[Assignment]:
Where a picture occurs in the data, omit it, and copy all remaining data exactly.

[Records from a collection]:

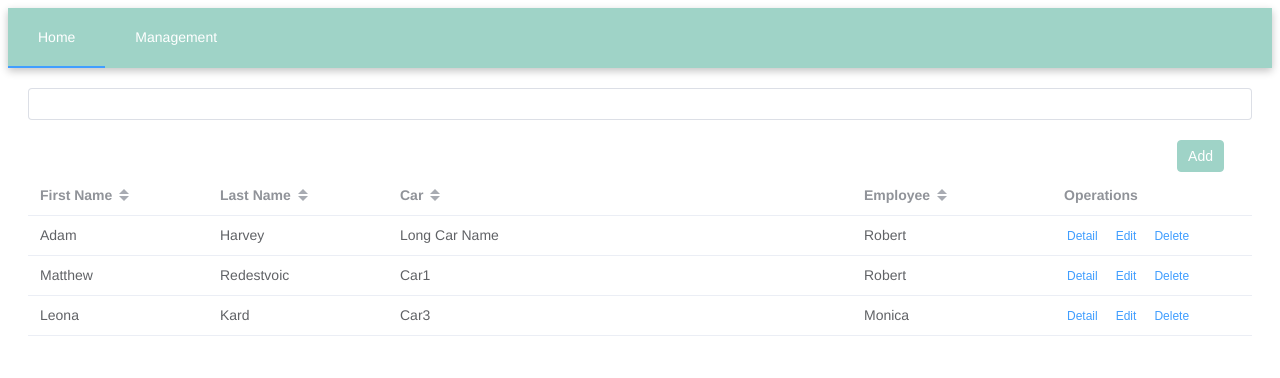
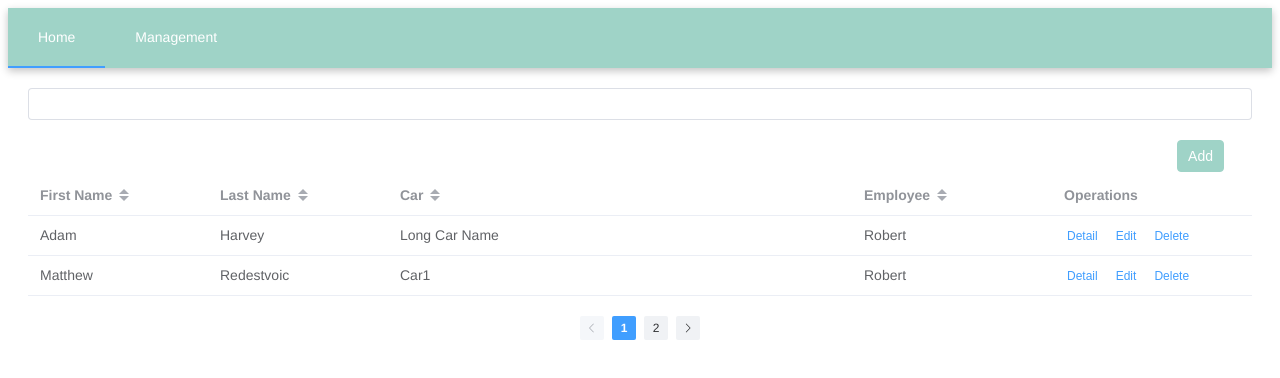
Before and after one commit to Kekto/Client-Management-App, a Vue app in the folder Vue/: page / in a window 1280 px wide. Shown: the top 378 px of the page. Built offline with nearby package versions, Linux system fonts and the light colour scheme.

Commit message:
Vue:Pagination

```diff
--- a/Vue/src/views/HomeView.vue
+++ b/Vue/src/views/HomeView.vue
@@ -10,7 +10,7 @@
         </el-button>
       </div>
       <!-- CLIENT TABLE -->
-      <el-table :data="filteredClients" style="width: 100%" class="table">
+      <el-table :data="paginated" style="width: 100%" class="table">
         <el-table-column fixed prop="firstName" label="First Name" width="180px" sortable/>
         <el-table-column fixed prop="lastName" label="Last Name" width="180px" sortable/>
         <el-table-column prop="car" label="Car" width="fit-content" sortable/>
@@ -31,6 +31,17 @@
       </el-table>
     </el-main>
   </el-container>
+  <el-pagination
+      small
+      background
+      layout="prev, pager, next"
+      :total="filteredClients.length"
+      :page-size="pageSize"
+      v-model:current-page="current"
+      class="mt-4"
+
+      style="justify-content: center;"
+    />
   <!-- ADD CLIENT DIALOG -->
   <el-dialog
     v-model="addDialogToggle"
@@ -82,22 +93,29 @@ export default {
       return this.clientStore.getClients.filter(
         client =>
           !this.search ||
-          // client.firstName.toLowerCase().includes(this.search.toLowerCase()) ||
-          // client.lastName.toLowerCase().includes(this.search.toLowerCase()) ||
-          // client.employee.firstName.toLowerCase().includes(this.search.toLowerCase()) ||
-          // client.car.toLowerCase().includes(this.search.toLowerCase())
-          this.search.split(' ').every(w =>
+           this.search.split(' ').every(w =>
             client.firstName.toLowerCase().includes(w.toLowerCase()) ||
             client.lastName.toLowerCase().includes(w.toLowerCase()) ||
             client.car.toLowerCase().includes(w.toLowerCase()) ||
             client.employee.firstName.toLowerCase().includes(w.toLowerCase())
             )
         )
+    },
+    indexStart() {
+      return (this.current - 1) * this.pageSize;
+    },
+    indexEnd() {
+      return this.indexStart + this.pageSize;
+    },
+    paginated(){
+      return this.filteredClients.slice(this.indexStart, this.indexEnd);
     }
   },
   data() {
     return {
       search: '',
+      current: 1,
+      pageSize: 2,
       addDialogToggle: false,
       detailsDialogToggle: false,
       editDialogToggle: false,
```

[Response to this task]:
Before and after one commit to Kekto/Client-Management-App, a Vue app in the folder Vue/: page / in a window 1280 px wide. Shown: the top 378 px of the page. Built offline with nearby package versions, Linux system fonts and the light colour scheme.

Commit message:
Vue:Pagination

```diff
--- a/Vue/src/views/HomeView.vue
+++ b/Vue/src/views/HomeView.vue
@@ -10,7 +10,7 @@
         </el-button>
       </div>
       <!-- CLIENT TABLE -->
-      <el-table :data="filteredClients" style="width: 100%" class="table">
+      <el-table :data="paginated" style="width: 100%" class="table">
         <el-table-column fixed prop="firstName" label="First Name" width="180px" sortable/>
         <el-table-column fixed prop="lastName" label="Last Name" width="180px" sortable/>
         <el-table-column prop="car" label="Car" width="fit-content" sortable/>
@@ -31,6 +31,17 @@
       </el-table>
     </el-main>
   </el-container>
+  <el-pagination
+      small
+      background
+      layout="prev, pager, next"
+      :total="filteredClients.length"
+      :page-size="pageSize"
+      v-model:current-page="current"
+      class="mt-4"
+
+      style="justify-content: center;"
+    />
   <!-- ADD CLIENT DIALOG -->
   <el-dialog
     v-model="addDialogToggle"
@@ -82,22 +93,29 @@ export default {
       return this.clientStore.getClients.filter(
         client =>
           !this.search ||
-          // client.firstName.toLowerCase().includes(this.search.toLowerCase()) ||
-          // client.lastName.toLowerCase().includes(this.search.toLowerCase()) ||
-          // client.employee.firstName.toLowerCase().includes(this.search.toLowerCase()) ||
-          // client.car.toLowerCase().includes(this.search.toLowerCase())
-          this.search.split(' ').every(w =>
+           this.search.split(' ').every(w =>
             client.firstName.toLowerCase().includes(w.toLowerCase()) ||
             client.lastName.toLowerCase().includes(w.toLowerCase()) ||
             client.car.toLowerCase().includes(w.toLowerCase()) ||
             client.employee.firstName.toLowerCase().includes(w.toLowerCase())
             )
         )
+    },
+    indexStart() {
+      return (this.current - 1) * this.pageSize;
+    },
+    indexEnd() {
+      return this.indexStart + this.pageSize;
+    },
+    paginated(){
+      return this.filteredClients.slice(this.indexStart, this.indexEnd);
     }
   },
   data() {
     return {
       search: '',
+      current: 1,
+      pageSize: 2,
       addDialogToggle: false,
       detailsDialogToggle: false,
       editDialogToggle: false,
```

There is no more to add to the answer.